> _Task to complete_:
Which lines of the data contain the string "file"? Show each of them.

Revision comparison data
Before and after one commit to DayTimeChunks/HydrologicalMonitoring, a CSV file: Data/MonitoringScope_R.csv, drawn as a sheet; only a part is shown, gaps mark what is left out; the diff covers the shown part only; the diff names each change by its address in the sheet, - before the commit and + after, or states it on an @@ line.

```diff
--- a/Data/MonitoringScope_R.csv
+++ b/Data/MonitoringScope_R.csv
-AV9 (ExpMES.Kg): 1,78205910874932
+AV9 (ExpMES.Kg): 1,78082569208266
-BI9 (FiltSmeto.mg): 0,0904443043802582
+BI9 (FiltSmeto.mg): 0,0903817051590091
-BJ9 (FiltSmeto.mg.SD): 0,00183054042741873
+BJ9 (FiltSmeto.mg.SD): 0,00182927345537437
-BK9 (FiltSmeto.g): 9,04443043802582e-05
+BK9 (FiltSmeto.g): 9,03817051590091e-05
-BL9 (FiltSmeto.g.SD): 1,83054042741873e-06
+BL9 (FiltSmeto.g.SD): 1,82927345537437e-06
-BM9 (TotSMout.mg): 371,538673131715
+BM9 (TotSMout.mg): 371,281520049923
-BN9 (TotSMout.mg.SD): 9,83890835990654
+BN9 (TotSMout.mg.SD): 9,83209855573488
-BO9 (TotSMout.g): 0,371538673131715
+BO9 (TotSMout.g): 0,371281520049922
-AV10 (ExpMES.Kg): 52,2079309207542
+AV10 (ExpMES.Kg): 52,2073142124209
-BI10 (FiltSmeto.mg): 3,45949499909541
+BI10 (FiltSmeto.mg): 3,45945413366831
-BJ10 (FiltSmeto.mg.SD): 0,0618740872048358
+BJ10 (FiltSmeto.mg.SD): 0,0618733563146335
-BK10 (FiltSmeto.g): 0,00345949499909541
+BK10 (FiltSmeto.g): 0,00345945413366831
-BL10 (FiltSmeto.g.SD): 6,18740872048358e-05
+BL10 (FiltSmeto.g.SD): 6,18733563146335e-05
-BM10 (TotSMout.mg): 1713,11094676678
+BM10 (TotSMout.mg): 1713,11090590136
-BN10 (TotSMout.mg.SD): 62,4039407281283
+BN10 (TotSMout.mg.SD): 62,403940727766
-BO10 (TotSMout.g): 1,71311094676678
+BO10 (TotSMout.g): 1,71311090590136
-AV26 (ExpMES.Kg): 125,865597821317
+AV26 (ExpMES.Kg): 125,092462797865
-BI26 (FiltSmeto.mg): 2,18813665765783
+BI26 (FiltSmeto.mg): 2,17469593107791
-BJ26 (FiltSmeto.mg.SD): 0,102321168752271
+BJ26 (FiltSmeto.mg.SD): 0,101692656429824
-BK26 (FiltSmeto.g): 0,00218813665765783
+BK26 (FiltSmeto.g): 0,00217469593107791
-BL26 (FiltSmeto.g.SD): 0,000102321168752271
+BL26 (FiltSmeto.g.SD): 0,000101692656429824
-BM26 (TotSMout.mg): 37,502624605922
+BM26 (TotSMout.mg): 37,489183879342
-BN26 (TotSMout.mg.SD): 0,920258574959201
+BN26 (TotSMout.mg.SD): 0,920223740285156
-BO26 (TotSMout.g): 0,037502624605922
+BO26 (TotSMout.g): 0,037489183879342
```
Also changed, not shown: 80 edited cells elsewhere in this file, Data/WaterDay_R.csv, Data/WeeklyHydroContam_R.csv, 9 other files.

> _Problem solution_:
Before and after one commit to DayTimeChunks/HydrologicalMonitoring, a CSV file: Data/MonitoringScope_R.csv, drawn as a sheet; only a part is shown, gaps mark what is left out; the diff covers the shown part only; the diff names each change by its address in the sheet, - before the commit and + after, or states it on an @@ line.
Also changed, not shown: 80 edited cells elsewhere in this file, Data/WaterDay_R.csv, Data/WeeklyHydroContam_R.csv, 9 other files.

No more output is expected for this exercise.